Pyscho-Path (5.9+), Big Gypsum Valley, Colorado
Most of the famous sandstone towers of the Colorado Plateau are in Utah, and most of them are 5.10 or harder. But deep in Big Gypsum Valley, in southwestern Colorado, there’s a seldom-climbed tower that goes at a modest 5.9+, yet holds one of the most exciting pitches in the desert. From some angles, Psycho Tower looks a bit like the Geico gecko standing up on its hind legs; the lizard’s enormous jaw projects into space and provides the route’s thrilling crescendo.
The late Charlie Fowler, who pioneered hundreds of desert climbs, did the first ascent of Psycho Tower with Telluride attorney Steve Johnson in 1996. The normal route (Psycho-Path, 5.9+) spirals around the tower in three short pitches. (You can add a slightly sporty, bolted 5.11 pitch at the bottom, but this is easily avoided.) After a fun start with a couple of bolts and easy crack and flake climbing, you arrive at the business: a heartstopping traverse over a huge roof. This lead is well protected, with closely spaced bolts, but your feet are on small holds just inches above the lip, with a drop of several hundred feet below. A final bolt-protected pitch, with the route’s crux moves, gains the summit, high above the winding Dolores River.
PITCH 1 (5.8+, 75 feet) Scramble up to a big ledge on the northwest side of the tower and find a bolted anchor at the start of the climb. Face climb past two bolts and continue up a corner and flake system, then trend up and right over ledges to a bolted belay.

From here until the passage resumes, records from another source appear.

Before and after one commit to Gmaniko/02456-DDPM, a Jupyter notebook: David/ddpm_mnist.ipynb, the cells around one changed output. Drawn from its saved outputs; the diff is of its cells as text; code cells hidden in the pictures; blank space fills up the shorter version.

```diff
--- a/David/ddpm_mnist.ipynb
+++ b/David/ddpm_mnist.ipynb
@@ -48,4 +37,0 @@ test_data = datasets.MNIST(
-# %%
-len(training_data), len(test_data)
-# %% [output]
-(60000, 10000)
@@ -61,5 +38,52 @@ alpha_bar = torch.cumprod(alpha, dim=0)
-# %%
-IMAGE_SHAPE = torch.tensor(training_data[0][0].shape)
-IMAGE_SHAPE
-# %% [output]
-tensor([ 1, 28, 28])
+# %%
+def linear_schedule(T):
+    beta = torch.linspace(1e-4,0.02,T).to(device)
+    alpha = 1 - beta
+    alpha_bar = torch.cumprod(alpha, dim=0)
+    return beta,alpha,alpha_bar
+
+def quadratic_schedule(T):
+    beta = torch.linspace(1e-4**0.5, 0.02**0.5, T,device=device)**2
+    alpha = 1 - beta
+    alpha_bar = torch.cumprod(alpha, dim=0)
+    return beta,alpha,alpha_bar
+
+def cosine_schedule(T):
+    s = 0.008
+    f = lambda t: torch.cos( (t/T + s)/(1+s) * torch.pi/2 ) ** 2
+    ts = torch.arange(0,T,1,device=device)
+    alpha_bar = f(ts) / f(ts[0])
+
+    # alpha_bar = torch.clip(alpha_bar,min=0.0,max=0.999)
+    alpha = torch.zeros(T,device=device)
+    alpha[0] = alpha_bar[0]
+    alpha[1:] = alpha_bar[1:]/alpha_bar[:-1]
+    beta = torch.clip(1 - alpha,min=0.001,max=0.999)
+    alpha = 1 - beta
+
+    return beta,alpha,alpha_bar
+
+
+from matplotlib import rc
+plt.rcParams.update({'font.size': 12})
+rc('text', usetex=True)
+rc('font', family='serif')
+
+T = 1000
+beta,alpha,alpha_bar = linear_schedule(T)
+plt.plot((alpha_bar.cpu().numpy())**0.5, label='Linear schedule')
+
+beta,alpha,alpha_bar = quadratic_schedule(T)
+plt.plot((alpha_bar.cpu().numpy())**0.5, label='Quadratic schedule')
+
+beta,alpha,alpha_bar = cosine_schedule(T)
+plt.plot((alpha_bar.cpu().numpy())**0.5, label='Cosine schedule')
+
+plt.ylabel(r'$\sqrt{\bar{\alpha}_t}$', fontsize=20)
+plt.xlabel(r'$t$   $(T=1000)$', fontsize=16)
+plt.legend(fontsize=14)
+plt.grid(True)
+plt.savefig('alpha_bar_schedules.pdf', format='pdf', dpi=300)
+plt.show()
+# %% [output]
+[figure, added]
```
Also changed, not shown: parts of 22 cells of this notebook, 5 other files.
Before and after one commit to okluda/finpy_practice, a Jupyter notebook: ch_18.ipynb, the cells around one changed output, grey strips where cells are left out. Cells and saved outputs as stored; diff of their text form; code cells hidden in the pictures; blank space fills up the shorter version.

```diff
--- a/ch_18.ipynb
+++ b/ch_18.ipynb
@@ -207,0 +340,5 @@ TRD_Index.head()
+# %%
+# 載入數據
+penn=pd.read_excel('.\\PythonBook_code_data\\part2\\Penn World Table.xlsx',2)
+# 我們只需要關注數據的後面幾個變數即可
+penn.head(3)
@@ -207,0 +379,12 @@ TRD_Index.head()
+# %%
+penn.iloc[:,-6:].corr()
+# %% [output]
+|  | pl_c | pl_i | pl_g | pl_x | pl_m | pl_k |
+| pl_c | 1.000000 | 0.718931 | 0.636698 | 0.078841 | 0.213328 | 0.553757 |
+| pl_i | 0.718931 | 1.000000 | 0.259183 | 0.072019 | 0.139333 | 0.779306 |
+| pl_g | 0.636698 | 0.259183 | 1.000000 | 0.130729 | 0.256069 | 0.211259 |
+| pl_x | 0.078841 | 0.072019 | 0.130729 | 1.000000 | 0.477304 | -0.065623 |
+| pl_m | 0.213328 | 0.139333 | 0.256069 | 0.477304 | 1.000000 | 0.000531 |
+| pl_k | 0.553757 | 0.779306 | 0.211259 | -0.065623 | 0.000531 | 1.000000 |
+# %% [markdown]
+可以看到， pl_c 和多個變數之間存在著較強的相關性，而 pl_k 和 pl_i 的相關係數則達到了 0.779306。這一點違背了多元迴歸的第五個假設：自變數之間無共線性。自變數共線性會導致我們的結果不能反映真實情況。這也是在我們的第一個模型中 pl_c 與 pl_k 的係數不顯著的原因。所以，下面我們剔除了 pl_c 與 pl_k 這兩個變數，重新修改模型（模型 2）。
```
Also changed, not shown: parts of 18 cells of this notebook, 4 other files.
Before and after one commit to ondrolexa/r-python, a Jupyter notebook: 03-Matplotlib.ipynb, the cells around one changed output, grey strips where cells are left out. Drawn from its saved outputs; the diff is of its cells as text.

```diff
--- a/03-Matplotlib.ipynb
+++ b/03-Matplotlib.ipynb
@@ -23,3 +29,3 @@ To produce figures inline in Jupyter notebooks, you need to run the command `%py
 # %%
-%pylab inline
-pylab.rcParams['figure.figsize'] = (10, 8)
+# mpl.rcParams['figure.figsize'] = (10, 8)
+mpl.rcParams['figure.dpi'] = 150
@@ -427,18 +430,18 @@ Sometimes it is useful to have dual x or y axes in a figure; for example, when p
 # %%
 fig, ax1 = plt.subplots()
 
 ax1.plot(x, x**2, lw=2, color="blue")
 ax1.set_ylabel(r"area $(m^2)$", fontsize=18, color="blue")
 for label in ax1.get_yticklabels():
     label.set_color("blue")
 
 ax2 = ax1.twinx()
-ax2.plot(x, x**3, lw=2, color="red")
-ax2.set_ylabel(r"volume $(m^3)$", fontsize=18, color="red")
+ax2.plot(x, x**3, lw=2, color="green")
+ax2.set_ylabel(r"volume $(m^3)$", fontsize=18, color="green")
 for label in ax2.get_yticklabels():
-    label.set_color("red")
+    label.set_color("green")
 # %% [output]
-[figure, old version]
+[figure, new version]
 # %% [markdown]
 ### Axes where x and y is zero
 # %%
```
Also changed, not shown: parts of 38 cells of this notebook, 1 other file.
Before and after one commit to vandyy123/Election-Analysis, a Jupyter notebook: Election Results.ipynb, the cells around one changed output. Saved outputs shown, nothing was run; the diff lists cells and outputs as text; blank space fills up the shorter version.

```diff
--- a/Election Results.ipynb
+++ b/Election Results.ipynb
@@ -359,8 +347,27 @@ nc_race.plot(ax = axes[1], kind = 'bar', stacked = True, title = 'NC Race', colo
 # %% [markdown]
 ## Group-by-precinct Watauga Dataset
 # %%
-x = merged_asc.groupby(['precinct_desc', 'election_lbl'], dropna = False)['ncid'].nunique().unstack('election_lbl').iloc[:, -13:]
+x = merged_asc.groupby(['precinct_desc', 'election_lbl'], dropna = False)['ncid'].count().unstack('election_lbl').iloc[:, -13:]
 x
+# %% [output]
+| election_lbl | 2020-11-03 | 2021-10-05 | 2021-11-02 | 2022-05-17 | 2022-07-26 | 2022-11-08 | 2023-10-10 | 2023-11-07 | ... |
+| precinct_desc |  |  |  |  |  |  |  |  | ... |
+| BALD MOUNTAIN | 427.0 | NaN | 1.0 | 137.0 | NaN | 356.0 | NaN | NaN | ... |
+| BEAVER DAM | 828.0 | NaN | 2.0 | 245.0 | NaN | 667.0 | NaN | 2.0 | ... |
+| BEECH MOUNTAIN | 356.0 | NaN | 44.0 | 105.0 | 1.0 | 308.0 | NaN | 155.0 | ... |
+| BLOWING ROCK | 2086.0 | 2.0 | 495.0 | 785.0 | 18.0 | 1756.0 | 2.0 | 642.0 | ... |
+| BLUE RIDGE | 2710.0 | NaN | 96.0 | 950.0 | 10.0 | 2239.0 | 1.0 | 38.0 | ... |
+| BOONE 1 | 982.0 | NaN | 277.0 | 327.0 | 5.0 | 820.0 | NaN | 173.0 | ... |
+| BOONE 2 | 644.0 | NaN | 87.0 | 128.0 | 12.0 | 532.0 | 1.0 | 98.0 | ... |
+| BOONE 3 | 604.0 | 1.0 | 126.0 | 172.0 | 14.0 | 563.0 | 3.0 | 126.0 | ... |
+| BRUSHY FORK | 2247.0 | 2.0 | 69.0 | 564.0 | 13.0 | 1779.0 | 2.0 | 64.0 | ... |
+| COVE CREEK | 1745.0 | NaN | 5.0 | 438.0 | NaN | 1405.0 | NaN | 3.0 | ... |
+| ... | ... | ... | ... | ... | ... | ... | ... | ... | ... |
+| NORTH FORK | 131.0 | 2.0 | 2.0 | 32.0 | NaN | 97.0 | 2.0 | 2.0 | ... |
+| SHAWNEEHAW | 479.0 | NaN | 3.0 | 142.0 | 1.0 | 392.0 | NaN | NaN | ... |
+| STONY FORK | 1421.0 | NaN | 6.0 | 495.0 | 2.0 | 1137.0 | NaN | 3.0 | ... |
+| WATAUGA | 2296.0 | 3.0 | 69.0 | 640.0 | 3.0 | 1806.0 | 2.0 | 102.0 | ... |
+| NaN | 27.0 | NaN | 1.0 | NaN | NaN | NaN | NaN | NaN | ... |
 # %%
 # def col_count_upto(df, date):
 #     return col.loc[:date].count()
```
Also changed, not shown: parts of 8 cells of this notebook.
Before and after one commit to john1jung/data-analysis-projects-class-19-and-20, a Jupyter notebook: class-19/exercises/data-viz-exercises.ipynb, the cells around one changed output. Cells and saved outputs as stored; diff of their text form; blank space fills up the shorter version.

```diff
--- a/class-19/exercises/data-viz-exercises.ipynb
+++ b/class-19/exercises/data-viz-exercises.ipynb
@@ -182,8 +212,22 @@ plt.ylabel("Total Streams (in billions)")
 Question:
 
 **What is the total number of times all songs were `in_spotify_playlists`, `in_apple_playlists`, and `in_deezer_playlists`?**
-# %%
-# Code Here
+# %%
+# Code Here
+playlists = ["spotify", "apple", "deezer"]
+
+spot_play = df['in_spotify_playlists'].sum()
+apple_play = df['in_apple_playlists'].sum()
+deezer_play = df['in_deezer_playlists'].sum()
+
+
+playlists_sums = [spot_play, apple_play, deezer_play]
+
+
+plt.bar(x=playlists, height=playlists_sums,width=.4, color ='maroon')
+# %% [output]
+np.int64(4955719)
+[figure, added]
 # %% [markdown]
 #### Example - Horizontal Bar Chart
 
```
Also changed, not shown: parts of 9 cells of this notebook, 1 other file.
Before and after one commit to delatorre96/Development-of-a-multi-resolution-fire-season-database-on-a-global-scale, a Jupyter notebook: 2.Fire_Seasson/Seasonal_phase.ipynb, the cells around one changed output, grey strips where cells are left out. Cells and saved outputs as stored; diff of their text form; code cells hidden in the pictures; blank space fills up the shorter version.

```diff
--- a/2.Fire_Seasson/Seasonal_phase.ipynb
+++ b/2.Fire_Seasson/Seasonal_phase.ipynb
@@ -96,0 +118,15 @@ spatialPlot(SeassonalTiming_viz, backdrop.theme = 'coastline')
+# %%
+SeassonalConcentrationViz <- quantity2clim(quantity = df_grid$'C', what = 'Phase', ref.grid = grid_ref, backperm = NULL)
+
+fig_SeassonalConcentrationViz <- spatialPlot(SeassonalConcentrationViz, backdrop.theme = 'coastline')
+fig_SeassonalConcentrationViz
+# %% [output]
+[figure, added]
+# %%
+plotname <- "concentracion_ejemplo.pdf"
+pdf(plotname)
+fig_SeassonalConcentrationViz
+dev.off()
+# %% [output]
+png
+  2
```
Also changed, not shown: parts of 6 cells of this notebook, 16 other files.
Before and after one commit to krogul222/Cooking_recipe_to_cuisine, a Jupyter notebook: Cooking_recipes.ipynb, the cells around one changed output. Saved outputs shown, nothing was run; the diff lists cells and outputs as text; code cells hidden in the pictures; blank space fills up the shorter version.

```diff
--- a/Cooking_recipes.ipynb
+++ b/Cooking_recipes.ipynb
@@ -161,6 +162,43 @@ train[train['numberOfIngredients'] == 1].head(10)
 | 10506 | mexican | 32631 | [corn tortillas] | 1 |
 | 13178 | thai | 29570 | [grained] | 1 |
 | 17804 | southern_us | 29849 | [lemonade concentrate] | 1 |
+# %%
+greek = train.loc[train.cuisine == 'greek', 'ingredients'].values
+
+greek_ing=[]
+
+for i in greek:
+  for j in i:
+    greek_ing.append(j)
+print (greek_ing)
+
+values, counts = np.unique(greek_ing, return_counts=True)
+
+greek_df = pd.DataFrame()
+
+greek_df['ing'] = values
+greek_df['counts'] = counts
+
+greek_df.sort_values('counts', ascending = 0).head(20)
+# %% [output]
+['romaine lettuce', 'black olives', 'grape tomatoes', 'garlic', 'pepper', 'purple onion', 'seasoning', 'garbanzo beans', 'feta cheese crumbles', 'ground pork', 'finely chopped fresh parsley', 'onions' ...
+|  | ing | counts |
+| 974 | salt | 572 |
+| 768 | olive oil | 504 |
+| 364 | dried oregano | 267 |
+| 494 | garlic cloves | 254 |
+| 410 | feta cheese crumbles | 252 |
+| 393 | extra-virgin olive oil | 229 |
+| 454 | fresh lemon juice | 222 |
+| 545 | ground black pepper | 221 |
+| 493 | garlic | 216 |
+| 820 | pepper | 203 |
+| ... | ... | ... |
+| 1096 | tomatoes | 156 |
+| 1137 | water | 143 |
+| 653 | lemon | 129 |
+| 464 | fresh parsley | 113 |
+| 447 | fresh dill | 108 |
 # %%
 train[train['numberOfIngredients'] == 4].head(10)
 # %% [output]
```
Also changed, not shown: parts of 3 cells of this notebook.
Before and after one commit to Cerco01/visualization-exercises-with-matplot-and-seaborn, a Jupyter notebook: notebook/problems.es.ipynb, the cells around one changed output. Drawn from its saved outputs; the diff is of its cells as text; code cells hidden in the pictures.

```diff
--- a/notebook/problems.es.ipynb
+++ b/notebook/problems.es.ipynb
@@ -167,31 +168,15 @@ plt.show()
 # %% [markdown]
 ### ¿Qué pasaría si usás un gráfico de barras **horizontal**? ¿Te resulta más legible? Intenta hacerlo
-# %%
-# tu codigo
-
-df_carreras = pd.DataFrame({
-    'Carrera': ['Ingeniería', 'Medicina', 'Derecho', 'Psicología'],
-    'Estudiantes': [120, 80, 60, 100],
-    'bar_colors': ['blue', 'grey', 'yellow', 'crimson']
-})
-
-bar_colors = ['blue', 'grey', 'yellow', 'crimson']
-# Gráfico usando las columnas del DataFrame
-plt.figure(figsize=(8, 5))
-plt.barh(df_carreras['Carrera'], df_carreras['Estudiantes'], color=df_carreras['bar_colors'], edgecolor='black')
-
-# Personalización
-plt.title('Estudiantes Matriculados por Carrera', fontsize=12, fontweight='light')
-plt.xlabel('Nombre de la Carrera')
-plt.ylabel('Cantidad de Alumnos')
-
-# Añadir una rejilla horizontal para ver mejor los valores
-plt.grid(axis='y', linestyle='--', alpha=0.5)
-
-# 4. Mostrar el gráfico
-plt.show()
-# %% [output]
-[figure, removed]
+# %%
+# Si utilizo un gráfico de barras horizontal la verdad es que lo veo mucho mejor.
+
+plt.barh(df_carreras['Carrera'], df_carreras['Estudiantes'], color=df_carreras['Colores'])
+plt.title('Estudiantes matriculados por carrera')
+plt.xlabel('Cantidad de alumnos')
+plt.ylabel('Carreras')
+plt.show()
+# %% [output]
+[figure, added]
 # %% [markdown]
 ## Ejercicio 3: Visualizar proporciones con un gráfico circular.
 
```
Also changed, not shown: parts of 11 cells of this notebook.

VARIATION, PITCH 1 (5.11a, 70 feet) Ascend the southwest face directly to reach the shoulder on the north side. Climb a thin face past five or six bolts.
PITCH 2 (5.9, 50 feet) Step up and right, around a corner, then edge along the lip past several bolts. Crank up to a spacious belay ledge, and walk north about 20 feet to an anchor below the bolts of the final pitch.
PITCH 3 (5.9+, 50 feet) Face climb past several bolts, with a bulge crux that’s likely 5.10 if you’re shorter than 5’10”. Above the last bolt, easier climbing protected by a few mid-sized cams gains the top.
DESCENT: Rappel to the northwest. Two raps with a single rope. About 15 more climbs can be found on the sandstone walls several hundred yards east of Psycho Tower. The obvious bolted arête of Sizzlin Summer Solstice (5.10) is particularly good.
Guidebook: Charlie Fowler posted information about the climb at his website, which, at press date, was archived here.
Equipment: Single 60-meter rope and a single set of wires and cams, with extra slings to prevent rope drag.
Season: Spring or fall are best; sunny days in winter can be fine.
Driving Directions: The isolated Big Gypsum Valley is northwest of Highway 141, about halfway between Naturita and Dove Creek, Colorado. Allow nearly two hours from the Telluride area or 2.5 hours from Moab, Utah. From Highway 145, just east of Naturita, follow Highway 141 south for about 22 miles. Turn right (northwest) on Road 20 R and follow the gravel road about 12 miles (passenger cars should be fine; watch out for speeding mining trucks). The tower is high on the right when you reach the Dolores River. Continue about a half-mile to a BLM parking area, and walk back along the road until you are directly below the tower; follow a faint path past a prominent boulder and up the hill for about 20 minutes. This approach crosses private land, so please park at the BLM lot to keep a low profile.